“Remember Cedric. Remember, if the time should come when you have to make a choice between what is right and what is easy, remember what happened to a boy who was good, and kind, and brave, because he strayed across the path of Lord Voldemort. Remember Cedric Diggory.” – Albus Dumbledore (aka J.K. Rowling)

If you haven’t read Harry Potter, perhaps the idea of an adult quoting one of its characters seems juvenile. But in fact, this reminder from the wizard Dumbledore that life’s choices often don’t come down to right or wrong, but right or easy, is both true and important.

I’ve been thinking about the virtue of courage a bit lately. It wasn’t an over stressed virtue in my upbringing, which I now think was unfortunate. I heard the negative “don’t be afraid” much more often than the positive (and significantly more powerful) corollary “be courageous” or “be brave.” Love, faith, patience, honesty, happiness, even confidence were verbally extolled, but courage much less so.

I have often been taught confidence as an antidote to fear. Confidence is not courage, cannot take the place of courage, and is not equal to courage as a moral. Confidence is an assurance that one will perform well; courage is the quality that compels us to perform even when we have no assurance that we will succeed, or even if we are assured that there will be negative consequences. It has nothing to do with our abilities and everything to do with acceptance of what we cannot know, perhaps even of suffering. When confidence is no longer sufficient, courage pushes for action.

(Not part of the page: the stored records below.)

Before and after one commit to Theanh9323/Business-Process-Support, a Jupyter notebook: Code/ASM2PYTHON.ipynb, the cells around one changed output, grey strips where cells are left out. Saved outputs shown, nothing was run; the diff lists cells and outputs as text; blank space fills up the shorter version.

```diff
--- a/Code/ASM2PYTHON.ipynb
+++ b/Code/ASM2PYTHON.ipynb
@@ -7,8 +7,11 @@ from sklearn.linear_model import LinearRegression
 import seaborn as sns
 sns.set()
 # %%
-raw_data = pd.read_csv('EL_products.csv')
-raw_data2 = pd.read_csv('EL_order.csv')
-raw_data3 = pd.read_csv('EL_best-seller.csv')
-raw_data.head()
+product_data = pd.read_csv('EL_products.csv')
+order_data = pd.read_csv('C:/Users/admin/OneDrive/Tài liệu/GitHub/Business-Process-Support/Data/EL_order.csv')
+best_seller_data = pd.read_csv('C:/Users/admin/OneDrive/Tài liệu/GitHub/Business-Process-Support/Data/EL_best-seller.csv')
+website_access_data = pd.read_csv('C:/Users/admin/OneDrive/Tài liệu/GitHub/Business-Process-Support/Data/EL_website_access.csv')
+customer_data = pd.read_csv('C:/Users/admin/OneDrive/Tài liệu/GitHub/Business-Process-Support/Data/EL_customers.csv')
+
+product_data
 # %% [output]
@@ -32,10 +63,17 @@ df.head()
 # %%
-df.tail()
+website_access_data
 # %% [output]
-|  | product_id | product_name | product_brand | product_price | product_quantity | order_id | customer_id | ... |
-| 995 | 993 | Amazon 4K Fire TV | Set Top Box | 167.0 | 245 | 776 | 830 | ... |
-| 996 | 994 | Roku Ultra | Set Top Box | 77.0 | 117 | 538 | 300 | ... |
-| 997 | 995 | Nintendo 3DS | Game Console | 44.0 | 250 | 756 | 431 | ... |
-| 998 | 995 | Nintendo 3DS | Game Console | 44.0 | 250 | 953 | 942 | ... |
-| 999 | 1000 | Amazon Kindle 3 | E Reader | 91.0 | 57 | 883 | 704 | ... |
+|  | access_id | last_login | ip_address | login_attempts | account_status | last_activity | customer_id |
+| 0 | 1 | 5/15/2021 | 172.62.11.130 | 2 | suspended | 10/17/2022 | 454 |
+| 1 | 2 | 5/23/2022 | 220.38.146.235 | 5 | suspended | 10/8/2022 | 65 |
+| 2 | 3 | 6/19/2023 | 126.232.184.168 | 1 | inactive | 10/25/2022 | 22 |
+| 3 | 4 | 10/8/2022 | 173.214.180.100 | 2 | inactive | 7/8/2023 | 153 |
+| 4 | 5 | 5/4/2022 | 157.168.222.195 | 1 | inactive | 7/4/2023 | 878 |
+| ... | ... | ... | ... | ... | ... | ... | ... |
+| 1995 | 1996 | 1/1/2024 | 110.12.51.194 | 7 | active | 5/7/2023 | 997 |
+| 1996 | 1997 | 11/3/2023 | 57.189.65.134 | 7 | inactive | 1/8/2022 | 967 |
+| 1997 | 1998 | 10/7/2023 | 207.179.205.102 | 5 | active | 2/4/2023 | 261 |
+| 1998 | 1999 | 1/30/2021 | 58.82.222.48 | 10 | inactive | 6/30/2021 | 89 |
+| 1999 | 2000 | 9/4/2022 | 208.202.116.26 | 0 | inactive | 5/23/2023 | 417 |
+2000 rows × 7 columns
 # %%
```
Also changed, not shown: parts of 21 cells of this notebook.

It is no secret that our society suffers from virtues gone wild (read G. K. Chesterton’s “Orthodoxy” if you’re skeptical). We pick and choose and under and over emphasize certain virtues to fit our present causes, which is an abuse of both morality and mankind (C. A. Lewis’ “Abolition of Man” has a good discussion on this). Our horrible exercise of separating and dismissing virtues, rather than accepting and harmonizing them, renders even the virtues we retain useless. For what use is tolerance if I’m too afraid of the social consequences to oppose bigotry? What is generosity if I’m too protective of my safety to help the homeless man on the street? Virtues need each other, and courage is needed no less than any other.

If love is the virtue that provides the reason for all others, then courage is the virtue that moves love into action; love compels while courage propels.

Perhaps Maya Angelou said it best when she said “Courage is the most important of all the virtues, because without courage you can’t practice any other virtue consistently. You can practice any virtue erratically, but nothing consistently without courage.”